Instructions for the task:
The answer consists of one number: how many lines of the data below include the string "Exercise".

======

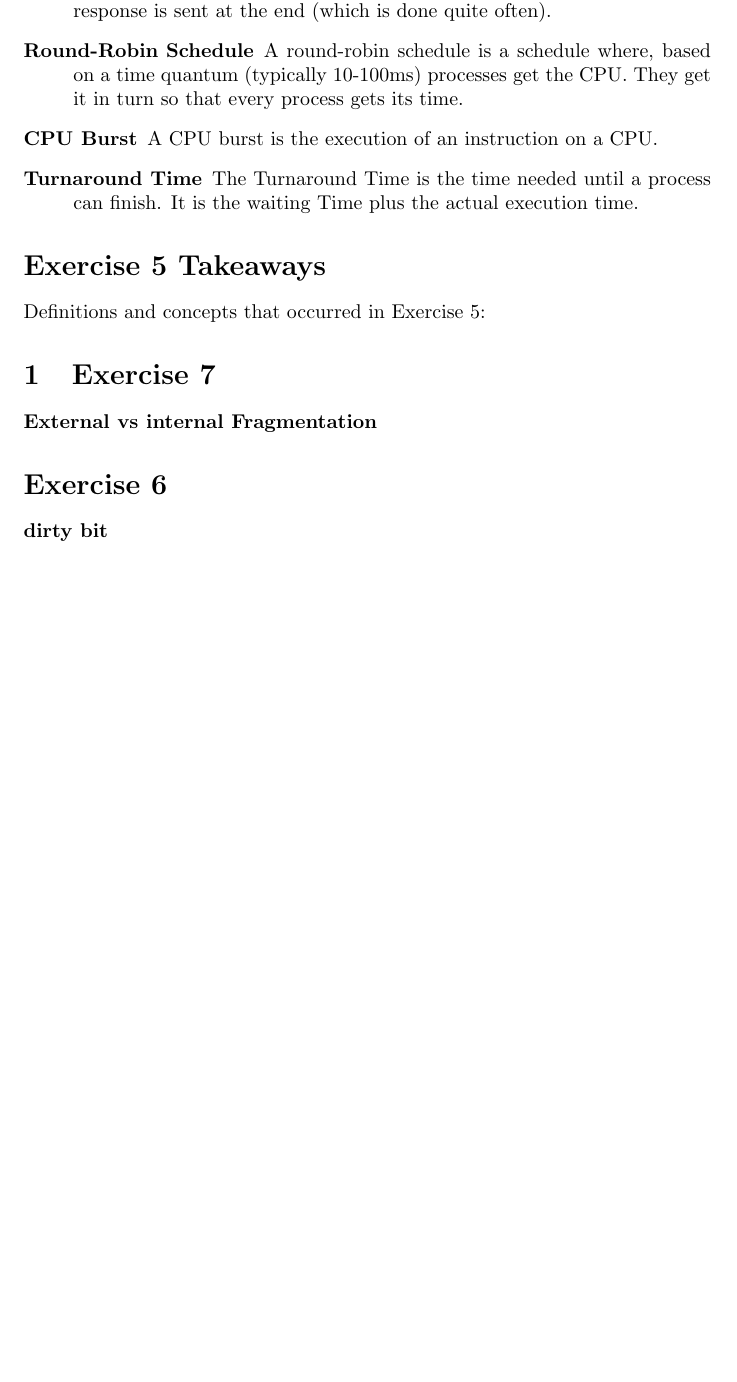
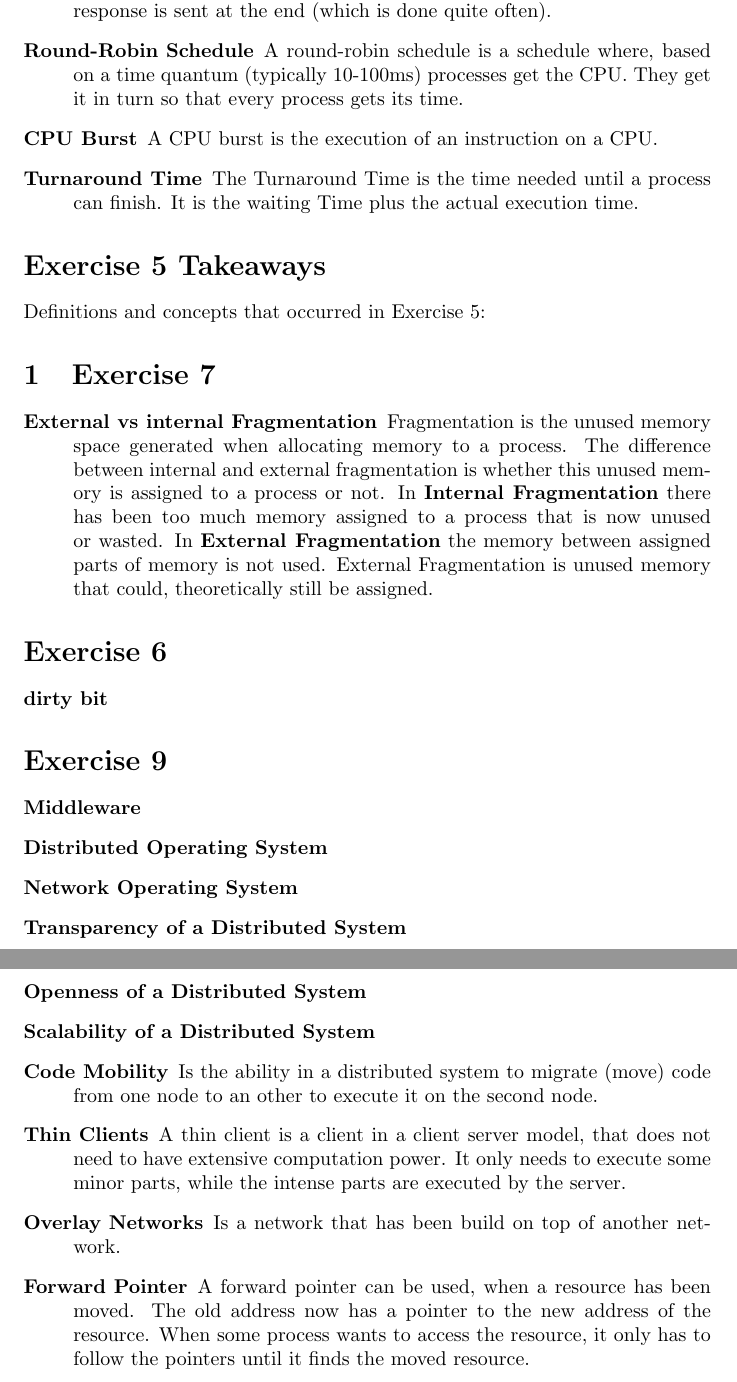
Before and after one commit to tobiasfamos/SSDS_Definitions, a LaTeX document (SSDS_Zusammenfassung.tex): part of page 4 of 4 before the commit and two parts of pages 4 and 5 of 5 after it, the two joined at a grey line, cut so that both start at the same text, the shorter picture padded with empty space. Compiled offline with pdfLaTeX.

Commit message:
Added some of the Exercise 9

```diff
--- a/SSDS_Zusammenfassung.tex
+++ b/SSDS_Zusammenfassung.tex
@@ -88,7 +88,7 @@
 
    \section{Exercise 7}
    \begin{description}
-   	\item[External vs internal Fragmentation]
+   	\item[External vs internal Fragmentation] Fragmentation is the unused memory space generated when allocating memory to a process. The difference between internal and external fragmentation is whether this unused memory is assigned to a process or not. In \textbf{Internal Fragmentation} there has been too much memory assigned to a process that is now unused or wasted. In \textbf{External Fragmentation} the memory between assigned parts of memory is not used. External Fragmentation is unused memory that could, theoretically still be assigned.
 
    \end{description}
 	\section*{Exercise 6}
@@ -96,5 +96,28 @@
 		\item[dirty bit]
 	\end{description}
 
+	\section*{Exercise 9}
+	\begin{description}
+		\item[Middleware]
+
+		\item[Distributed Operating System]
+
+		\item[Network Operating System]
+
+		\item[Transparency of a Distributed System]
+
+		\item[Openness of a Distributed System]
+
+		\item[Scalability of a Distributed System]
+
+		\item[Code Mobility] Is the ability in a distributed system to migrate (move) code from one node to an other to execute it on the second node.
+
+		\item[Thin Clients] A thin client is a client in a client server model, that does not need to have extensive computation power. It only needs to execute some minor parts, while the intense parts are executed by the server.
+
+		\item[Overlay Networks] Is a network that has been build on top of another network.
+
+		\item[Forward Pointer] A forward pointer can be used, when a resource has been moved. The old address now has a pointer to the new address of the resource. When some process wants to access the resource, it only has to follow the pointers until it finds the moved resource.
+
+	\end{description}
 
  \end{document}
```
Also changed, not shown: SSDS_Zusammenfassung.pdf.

======

Response area:
4